Italian job looks most likely, but where next for Conor O'Shea?
Published 20/01/2016 | 14:13
After being at the helm since 2010, Conor O’Shea announced today he would leave Harlequins come season’s end, so where to next for the 45-year-old?
The former Ireland full-back has been universally lauded for his time as Director of Rugby at the Stoop so he’s likely to have plenty of suitors in the coming months, in both the domestic and international game.
Having been based in England since 1995, going back to his playing days with London Irish, the Limerick born O’Shea may well opt to stay close to home. However, the Italian national team have been courting him for some time, and there are those within the Irish game who may well have an offer for him.
Here we look at some of his potential options
Speaking to Sky Sports this morning O’Shea gave the impression that the Italian job would be right up his street. Chances to coach on the biggest stage of all don't come along all that often and O’Shea might fancy his chances of turning around the Azzurri’s fortunes.
Finding a replacement for Jacques Brunel, who was meant to depart after the Wold Cup, has not been easy for the Italian federation, so they’d be well served in acting now while O’Shea is still unattached.
Munster may have shown admirable spirit in turning over Stade Francais last weekend, but the fact remains that they have largely underperformed during Anthony Foley’s tenure.
Foley has yet to sign the one year contract extension he’s been offered and, with Andy Farrell already drafted in on a part-time consultant basis, he may not be in situ for the long term. What is clear is that the southern province would profit greatly from O’Shea’s experience and intellect, and his intimate knowledge of the Premiership, with a view to European contests, is another boon.
From O’Shea’s point of view, a successful stint at Munster would do his chances of taking the Ireland job down the line no harm.
The Terenure man is highly respected in the upper echelons of English rugby and has previously been in their employ.
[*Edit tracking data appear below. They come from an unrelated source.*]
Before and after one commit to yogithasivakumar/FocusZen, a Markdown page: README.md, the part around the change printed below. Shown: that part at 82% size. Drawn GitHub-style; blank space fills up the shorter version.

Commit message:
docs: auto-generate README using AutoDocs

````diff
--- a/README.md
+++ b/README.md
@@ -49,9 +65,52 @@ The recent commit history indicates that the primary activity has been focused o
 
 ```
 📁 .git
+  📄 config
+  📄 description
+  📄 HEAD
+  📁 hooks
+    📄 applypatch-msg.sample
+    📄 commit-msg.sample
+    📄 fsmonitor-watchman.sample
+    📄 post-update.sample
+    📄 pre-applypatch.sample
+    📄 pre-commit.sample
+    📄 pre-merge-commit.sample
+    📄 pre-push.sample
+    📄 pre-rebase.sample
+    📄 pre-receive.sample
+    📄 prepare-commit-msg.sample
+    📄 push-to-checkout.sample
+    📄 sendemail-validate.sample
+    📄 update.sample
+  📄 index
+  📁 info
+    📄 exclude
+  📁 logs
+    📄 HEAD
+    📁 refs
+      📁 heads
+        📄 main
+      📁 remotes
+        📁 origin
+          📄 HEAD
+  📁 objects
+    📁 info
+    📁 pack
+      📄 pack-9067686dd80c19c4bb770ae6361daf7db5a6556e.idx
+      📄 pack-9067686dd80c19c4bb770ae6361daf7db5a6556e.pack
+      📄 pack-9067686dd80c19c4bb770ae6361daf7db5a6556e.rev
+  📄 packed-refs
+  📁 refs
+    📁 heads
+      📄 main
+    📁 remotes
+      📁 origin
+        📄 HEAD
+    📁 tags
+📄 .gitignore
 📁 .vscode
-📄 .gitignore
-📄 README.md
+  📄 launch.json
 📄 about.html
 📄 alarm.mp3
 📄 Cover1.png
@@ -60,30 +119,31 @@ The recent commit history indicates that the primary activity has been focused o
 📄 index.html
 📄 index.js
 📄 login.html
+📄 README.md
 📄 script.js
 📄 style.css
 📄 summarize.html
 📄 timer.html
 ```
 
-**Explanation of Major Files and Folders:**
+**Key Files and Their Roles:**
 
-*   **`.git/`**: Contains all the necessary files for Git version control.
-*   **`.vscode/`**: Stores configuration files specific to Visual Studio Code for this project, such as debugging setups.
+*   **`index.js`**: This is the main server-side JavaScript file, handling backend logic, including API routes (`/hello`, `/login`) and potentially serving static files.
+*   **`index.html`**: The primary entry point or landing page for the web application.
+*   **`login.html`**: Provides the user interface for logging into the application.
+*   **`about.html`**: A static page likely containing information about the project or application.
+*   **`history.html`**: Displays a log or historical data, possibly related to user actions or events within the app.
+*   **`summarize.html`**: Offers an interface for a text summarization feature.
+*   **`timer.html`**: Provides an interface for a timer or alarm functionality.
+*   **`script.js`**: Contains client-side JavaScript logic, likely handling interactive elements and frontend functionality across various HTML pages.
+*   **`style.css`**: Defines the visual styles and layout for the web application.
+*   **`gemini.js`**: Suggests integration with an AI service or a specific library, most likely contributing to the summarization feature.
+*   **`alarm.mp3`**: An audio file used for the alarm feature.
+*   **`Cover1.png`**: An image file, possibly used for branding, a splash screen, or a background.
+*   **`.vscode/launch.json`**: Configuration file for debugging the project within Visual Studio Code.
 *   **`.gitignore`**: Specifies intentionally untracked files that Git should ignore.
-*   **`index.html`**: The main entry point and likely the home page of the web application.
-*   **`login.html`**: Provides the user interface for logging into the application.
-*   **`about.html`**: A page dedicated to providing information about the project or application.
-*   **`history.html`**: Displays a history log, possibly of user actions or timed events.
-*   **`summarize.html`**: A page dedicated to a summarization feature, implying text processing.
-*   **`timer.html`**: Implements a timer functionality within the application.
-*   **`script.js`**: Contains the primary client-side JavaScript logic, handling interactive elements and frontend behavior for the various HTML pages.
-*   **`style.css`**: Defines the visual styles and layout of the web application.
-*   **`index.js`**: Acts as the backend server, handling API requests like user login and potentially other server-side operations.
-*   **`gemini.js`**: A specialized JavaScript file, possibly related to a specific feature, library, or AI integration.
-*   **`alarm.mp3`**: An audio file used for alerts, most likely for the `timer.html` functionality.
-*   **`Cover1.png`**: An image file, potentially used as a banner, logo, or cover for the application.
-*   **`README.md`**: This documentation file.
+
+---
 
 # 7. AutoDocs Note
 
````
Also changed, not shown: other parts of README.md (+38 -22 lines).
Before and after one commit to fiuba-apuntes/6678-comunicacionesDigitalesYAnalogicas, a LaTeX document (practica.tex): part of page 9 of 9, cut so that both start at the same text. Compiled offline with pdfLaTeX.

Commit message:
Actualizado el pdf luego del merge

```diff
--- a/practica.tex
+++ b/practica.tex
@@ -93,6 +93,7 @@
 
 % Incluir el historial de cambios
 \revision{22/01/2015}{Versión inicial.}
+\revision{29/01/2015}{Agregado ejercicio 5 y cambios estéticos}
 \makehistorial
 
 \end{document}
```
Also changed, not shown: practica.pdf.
From 2005-08 he was the union’s Director of Regional Academies before departing for a post with the English Institute of Sport.
The RFU could well invite him back into the fold as they begin another World Cup cycle. Given his imitate knowledge of the various strata of the game in England, O’Shea could be offered a prominent position. Eddie Jones may even give him a call too.
The pundit’s chair
Already very popular for his musing on RTE Sport during the Six Nations and Autumn internationals, O’Shea could expect to command a pretty penny from either Sky or BT Sports. The media battlefield for European rugby is intensely competitive now, and the articulate 35-times capped international would be a major coup.
Joe Schmidt’s backroom team
The most improbable option on the list, but as Ireland seek to move on from yet another disappointing showing at the World Cup, Schmidt may seek fresh ideas and points of view to shake things up over the coming seasons.
Comparatively speaking, O’Shea is an idealist in how he believes the game should be played, though perhaps that’s precisely the ambition a transitional group like Ireland require. Replacing Leo Cullen at Leinster, who isn’t even a halfway through his two year term, feels like a non-runner, but not beyond the scope of reason.